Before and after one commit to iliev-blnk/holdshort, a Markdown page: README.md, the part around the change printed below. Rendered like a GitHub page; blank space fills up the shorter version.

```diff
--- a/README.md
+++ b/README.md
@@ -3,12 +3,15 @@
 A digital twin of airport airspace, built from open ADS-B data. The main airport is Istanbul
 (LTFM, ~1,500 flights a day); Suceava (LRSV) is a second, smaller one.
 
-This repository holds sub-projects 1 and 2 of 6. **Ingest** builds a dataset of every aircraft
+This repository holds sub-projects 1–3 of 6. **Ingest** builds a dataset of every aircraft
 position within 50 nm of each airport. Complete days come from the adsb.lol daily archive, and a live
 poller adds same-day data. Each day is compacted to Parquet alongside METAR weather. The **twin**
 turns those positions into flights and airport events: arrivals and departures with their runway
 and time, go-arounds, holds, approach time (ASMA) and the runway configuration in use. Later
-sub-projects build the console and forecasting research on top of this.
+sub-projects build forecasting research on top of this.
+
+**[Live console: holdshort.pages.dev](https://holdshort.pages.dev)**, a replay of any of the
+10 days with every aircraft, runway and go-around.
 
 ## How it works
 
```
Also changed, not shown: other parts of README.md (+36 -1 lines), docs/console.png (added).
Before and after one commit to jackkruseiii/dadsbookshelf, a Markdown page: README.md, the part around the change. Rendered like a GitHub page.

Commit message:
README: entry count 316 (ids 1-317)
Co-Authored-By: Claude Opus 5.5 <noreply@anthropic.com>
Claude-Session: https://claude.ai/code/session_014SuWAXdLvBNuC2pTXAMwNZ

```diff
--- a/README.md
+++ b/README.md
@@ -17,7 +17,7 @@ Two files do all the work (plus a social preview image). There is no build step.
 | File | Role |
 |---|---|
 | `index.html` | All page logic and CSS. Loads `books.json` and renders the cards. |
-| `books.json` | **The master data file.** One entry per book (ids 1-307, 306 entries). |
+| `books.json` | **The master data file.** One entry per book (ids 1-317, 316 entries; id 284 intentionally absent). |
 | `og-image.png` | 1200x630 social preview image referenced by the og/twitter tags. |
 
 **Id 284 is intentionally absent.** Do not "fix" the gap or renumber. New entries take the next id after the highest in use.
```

* * *

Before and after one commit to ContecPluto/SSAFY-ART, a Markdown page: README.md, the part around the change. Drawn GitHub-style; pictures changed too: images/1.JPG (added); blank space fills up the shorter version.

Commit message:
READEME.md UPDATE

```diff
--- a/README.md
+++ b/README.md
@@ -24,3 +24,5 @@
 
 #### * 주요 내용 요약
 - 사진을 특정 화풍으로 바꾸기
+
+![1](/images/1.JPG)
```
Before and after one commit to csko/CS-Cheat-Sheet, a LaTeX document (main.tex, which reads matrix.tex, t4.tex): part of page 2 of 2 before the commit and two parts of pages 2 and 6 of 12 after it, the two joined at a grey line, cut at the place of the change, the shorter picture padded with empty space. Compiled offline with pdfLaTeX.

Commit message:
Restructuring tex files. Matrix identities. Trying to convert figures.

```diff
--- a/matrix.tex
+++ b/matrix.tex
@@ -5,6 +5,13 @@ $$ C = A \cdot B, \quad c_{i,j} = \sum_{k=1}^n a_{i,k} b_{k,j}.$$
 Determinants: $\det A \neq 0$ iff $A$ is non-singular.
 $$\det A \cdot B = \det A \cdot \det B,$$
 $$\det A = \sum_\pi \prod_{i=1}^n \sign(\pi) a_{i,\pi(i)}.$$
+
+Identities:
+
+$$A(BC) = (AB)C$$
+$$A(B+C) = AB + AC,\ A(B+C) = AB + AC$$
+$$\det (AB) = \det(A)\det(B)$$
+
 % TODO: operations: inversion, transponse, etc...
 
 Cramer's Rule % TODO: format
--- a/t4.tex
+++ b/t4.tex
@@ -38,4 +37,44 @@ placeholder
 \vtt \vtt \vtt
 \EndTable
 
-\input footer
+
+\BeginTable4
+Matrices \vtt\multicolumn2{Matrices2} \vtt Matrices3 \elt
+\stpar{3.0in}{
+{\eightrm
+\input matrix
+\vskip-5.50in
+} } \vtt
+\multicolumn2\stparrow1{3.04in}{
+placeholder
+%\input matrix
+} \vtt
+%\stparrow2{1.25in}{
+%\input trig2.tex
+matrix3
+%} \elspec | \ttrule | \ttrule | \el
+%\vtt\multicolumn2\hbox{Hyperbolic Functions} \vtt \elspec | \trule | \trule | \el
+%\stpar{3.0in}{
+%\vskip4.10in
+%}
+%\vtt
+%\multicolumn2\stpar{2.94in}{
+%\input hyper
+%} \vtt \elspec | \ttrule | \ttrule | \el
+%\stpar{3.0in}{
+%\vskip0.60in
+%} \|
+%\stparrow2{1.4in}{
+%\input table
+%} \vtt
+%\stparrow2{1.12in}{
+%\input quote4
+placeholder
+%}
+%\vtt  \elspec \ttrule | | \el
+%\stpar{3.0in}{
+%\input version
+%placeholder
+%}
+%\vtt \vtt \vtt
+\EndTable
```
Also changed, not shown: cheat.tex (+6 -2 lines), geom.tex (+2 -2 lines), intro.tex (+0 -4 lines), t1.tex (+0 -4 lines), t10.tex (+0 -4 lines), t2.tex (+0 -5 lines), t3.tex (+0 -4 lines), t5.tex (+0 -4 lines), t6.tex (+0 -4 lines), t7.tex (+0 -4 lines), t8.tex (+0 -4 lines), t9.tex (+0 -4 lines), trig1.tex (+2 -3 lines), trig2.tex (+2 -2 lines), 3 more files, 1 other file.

--

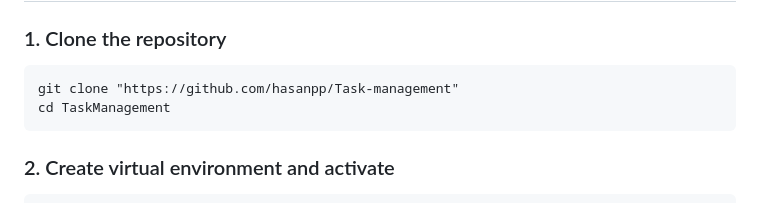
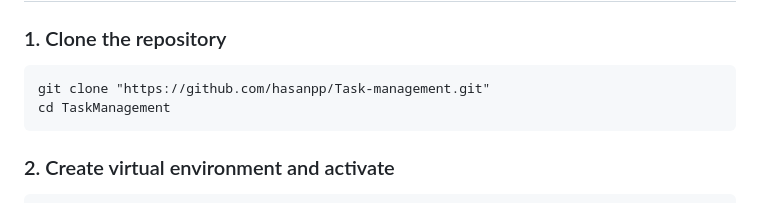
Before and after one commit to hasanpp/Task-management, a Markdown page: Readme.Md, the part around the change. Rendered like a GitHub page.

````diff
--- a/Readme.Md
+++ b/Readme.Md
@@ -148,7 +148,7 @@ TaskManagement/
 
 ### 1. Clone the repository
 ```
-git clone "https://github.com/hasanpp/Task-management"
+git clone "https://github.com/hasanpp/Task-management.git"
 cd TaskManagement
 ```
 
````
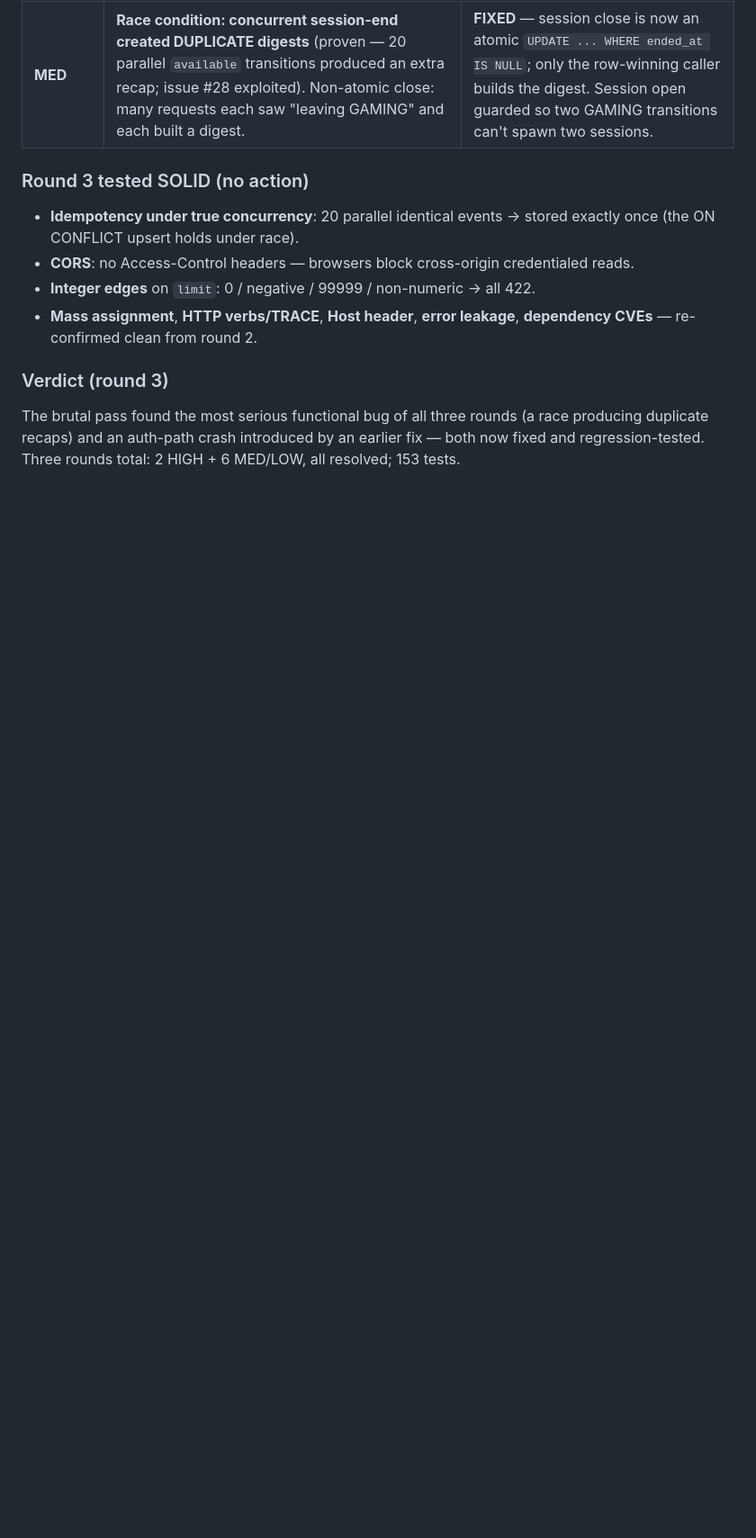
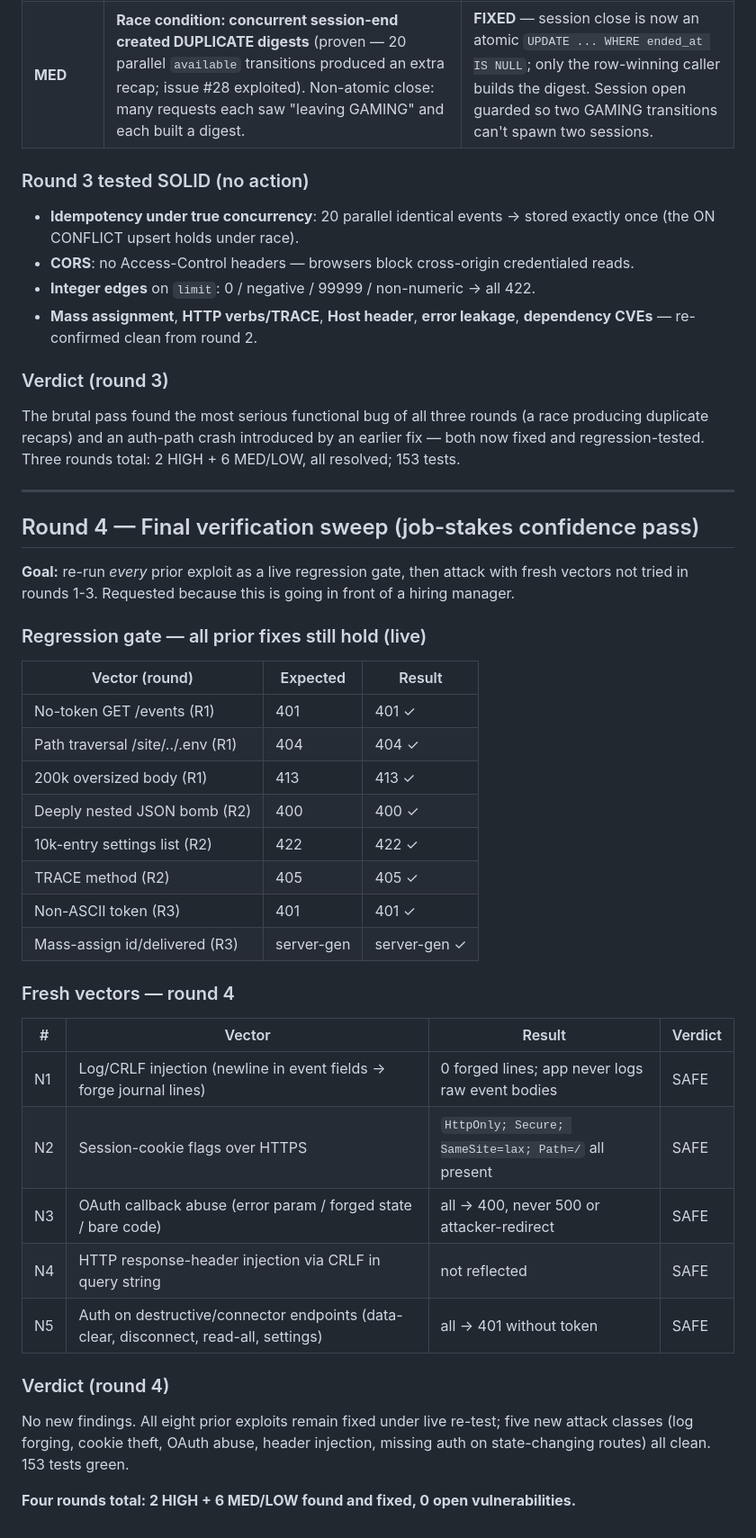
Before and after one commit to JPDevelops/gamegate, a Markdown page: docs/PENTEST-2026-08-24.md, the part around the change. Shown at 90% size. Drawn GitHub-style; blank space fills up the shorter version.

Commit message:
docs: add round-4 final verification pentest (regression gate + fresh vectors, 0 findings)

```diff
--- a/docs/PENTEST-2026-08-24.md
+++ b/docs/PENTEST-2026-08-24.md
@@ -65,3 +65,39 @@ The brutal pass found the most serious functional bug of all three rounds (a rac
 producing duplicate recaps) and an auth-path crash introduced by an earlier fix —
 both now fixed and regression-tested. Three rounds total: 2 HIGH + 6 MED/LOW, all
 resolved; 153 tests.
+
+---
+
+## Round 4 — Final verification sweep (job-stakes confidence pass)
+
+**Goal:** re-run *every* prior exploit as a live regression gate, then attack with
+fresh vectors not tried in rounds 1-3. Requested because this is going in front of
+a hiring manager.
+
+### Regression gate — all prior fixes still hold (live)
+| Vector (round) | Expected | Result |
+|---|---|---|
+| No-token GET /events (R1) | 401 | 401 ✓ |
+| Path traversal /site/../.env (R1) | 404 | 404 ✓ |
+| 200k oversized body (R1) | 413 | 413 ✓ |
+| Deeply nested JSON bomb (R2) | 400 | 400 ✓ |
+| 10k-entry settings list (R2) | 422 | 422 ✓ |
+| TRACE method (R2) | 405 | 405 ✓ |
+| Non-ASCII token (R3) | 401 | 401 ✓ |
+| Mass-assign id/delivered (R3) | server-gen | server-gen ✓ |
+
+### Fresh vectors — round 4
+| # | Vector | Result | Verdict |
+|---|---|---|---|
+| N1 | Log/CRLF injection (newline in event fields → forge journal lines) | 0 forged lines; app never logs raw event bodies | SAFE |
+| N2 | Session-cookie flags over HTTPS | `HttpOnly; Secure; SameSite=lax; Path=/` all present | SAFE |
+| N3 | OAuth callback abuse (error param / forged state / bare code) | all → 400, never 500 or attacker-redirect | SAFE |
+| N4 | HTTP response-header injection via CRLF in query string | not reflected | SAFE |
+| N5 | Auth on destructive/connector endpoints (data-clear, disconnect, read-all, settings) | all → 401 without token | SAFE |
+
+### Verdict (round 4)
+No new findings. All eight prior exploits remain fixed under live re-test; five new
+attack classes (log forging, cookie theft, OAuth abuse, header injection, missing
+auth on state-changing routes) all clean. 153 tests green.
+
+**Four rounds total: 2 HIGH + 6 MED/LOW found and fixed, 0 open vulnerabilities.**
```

**Work order:** Within the listing above, work out how many lines contain the string "SAFE", and reply with that number only.

**Exercise answer:** 5